### BRIEF:
For the string "Options", report how many lines in the records below contain it, and nothing more.

[Data entries]

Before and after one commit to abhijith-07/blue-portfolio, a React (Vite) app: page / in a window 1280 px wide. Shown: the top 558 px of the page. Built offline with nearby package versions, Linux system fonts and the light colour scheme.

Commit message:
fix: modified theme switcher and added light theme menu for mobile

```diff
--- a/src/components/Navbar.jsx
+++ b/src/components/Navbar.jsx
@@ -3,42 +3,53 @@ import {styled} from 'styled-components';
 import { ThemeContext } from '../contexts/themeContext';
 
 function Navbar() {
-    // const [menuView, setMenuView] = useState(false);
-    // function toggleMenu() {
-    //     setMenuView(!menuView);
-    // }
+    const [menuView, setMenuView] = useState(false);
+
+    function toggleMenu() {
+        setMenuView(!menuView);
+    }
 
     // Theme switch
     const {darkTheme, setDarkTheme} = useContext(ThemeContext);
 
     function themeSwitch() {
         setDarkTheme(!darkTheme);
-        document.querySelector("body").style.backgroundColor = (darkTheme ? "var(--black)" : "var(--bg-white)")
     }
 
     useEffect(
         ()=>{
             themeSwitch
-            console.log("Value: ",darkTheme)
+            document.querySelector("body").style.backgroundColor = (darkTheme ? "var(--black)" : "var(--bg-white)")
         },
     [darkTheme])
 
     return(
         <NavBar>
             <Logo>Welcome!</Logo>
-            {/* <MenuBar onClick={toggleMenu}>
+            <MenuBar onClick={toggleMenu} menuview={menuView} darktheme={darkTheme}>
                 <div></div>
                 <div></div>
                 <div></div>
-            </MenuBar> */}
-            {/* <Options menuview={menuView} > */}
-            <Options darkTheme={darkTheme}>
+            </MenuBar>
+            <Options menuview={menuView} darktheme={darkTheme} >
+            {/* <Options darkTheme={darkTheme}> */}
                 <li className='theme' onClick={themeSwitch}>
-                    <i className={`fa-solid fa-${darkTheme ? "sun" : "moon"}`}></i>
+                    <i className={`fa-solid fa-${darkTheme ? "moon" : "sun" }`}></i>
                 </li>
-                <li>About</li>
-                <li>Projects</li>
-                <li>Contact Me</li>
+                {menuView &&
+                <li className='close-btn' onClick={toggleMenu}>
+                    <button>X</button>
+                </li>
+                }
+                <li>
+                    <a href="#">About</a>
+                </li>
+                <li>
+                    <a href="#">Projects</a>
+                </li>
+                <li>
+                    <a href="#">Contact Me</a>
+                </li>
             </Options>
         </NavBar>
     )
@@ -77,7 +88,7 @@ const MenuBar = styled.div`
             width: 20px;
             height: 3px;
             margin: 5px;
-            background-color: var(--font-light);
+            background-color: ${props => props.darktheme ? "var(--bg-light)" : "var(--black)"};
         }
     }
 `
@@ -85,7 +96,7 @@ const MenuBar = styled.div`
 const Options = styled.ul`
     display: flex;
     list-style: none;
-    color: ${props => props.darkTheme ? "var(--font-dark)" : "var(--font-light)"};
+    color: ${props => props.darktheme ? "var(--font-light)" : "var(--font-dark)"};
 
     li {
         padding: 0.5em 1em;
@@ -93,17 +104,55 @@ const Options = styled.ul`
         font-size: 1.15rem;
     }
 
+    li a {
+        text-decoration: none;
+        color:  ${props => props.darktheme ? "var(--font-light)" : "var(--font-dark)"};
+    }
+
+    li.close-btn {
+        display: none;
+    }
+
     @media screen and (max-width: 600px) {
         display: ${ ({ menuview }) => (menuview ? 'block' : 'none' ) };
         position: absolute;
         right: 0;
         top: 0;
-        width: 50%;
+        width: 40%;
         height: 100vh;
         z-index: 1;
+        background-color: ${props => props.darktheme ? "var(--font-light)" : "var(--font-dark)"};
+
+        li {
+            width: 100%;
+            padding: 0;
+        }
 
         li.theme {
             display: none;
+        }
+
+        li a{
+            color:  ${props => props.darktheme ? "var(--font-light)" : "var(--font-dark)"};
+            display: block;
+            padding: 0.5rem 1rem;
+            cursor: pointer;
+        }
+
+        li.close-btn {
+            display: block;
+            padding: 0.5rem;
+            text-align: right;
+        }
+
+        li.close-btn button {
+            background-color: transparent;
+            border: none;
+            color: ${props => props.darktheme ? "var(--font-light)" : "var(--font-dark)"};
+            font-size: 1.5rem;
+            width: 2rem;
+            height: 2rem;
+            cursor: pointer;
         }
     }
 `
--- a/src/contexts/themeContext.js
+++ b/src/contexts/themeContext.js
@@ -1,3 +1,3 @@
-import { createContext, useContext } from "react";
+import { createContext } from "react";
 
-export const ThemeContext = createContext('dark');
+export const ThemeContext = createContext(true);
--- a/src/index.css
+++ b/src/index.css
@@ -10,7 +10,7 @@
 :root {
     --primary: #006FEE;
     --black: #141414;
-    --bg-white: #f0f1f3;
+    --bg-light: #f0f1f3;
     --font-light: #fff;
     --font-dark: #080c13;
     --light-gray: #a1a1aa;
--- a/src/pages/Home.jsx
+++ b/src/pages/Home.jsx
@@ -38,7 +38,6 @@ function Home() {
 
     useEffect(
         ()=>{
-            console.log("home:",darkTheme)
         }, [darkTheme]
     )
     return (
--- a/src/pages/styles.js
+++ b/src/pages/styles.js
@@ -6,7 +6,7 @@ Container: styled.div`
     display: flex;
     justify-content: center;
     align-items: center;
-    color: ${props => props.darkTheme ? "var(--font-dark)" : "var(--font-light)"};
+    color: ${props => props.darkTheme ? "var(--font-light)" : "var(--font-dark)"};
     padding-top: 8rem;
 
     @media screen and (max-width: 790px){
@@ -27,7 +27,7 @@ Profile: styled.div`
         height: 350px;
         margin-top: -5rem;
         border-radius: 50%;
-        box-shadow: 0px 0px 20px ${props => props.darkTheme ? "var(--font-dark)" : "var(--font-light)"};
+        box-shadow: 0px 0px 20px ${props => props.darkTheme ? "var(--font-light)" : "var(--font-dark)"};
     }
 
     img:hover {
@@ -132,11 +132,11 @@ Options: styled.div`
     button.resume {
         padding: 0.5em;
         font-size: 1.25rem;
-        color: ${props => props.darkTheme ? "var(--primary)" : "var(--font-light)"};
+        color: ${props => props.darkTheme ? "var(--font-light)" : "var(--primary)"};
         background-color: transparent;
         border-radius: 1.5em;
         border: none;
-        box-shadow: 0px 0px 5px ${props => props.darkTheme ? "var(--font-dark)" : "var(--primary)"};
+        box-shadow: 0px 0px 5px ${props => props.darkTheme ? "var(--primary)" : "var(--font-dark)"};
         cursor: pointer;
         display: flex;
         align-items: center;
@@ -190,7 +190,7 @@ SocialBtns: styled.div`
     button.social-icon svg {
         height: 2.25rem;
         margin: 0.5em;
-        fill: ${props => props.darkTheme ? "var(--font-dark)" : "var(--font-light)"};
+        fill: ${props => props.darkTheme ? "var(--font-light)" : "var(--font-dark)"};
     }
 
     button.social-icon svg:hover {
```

### COMPLETED EXERCISE:
8